Ok! Ok! I can’t resist! Just one little story, alright? Marlon loved to fish and told me about when he went deep sea fishing in the San Francisco bay one time long before he met me. He saw a sailfish swimming close to the boat and told me it was the most incredible sight he’d ever seen – shimmering, a myriad of colors. “Like glitter” was how he described it. Until someone hooked the fish and killed it. Marlon said all of the glitter just paled and went away.
He never went deep sea fishing again.
Santino’s marlin will always have glitter. I’ll make sure of that.
Ok, I’m done. Back to the chalkboard.
When Plaid sends me a box of goodies, I try my best to try and use as many of the products as possible. But me and stencils? Did I mention I despise seepage? Yeah, well, I threw caution to the wind this time and gave it a shot.
And you see what happens. sheesh. Little blobs of grey paint here there and everywhere.
A little more blue paint. A little more drying time.
Oh, I don’t blame the stencils at all. No, it’s me. I admit it. I am truly stencil-impaired. I don’t know why. I just am. It’s okay though. I’ve learned to accept my ‘problem’ and I’m dealing with it.
After all the touch ups had dried, I used Mod Podge to seal everything except the chalkboard paint.
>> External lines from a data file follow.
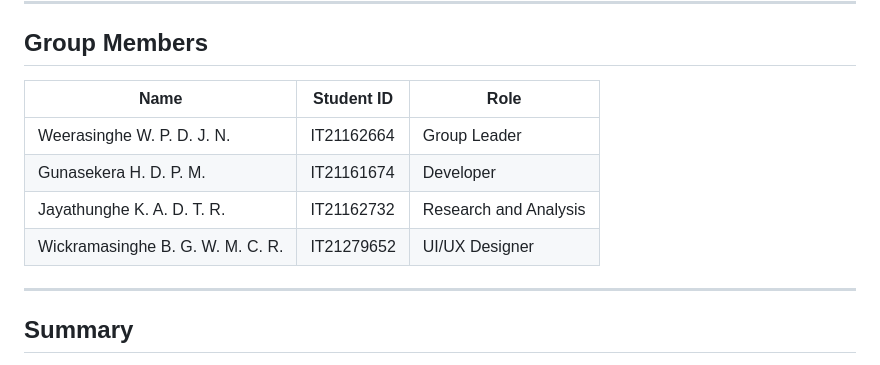
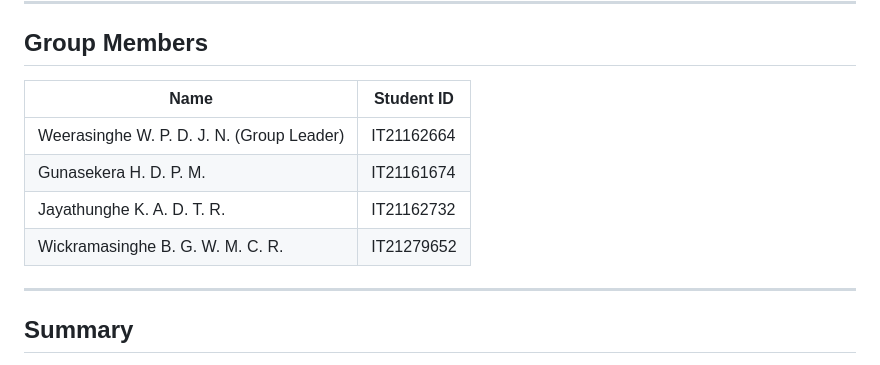
Before and after one commit to IT21161674/Ayuraura, a Markdown page: README.md, the part around the change. Rendered like a GitHub page.

Commit message:
Edited the file for better readability

```diff
--- a/README.md
+++ b/README.md
@@ -38,12 +38,13 @@ The app’s AI capabilities enhance the accuracy of stress assessments, thereby
 
 ## Group Members
 
-| **Name**                         | **Student ID**    | **Role**                |
-|-----------------------------------|-------------------|-------------------------|
-| Weerasinghe W. P. D. J. N.       | IT21162664        | Group Leader            |
-| Gunasekera H. D. P. M.           | IT21161674        | Developer               |
-| Jayathunghe K. A. D. T. R.       | IT21162732        | Research and Analysis   |
-| Wickramasinghe B. G. W. M. C. R. | IT21279652        | UI/UX Designer          |
+| **Name**                         | **Student ID**    |
+|-----------------------------------|-------------------|
+| Weerasinghe W. P. D. J. N. (Group Leader) | IT21162664        |
+| Gunasekera H. D. P. M.           | IT21161674        |
+| Jayathunghe K. A. D. T. R.       | IT21162732        |
+| Wickramasinghe B. G. W. M. C. R. | IT21279652        |
+
 
 ---
 
```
It’s a gloss finish so the chalk dust will wipe right off.
I was gonna leave the frame black and just seal it with Mod Podge too. But I remembered reading somewhere that you have to “cure” chalkboard paint. Oh, it probably says it on the package but you don’t expect me to actually read instructions, do you? Nah. Trial and error, baby. That’s how I learn.
Well, that how I used to learn. Now I ask bloggers. And they say to rub chalk all over dry chalkboard paint to cure it.
And then the black frame didn’t look as good. Except where my chalky smudges were.
Hmm . . . I got an idea . . .
I’ll just dry brush some silver on the frame.
Perfect. Well, almost. It’s missing something. *fingers tapping*
Ah, yes. Santino. There. That’s better. He was thrilled with his new chalkboard. Except, he had a request. Of course he did. He’s my husband’s grandson and Marlon always had his own “suggestions” for my paintings. (thanks, Hon.)
Santino said, “There’s only two hearts!” I told him yes, one for you and one for Poppy. “But what about YOU, Gramma? Can’t you paint another heart on there?”
Of course I can, Sweetheart.
Products for this project were supplied by Plaid and Walmart. All opinions were mine.
So, hey! Next time you need a chalkboard, think outside the box a bit. With a little creativity, some Plaid products, and Walmart, who knows what you’ll come up with? (For, like, under $20 too!)
Wait! Do you wanna see some other great projects? Check out what my bloggy friends made!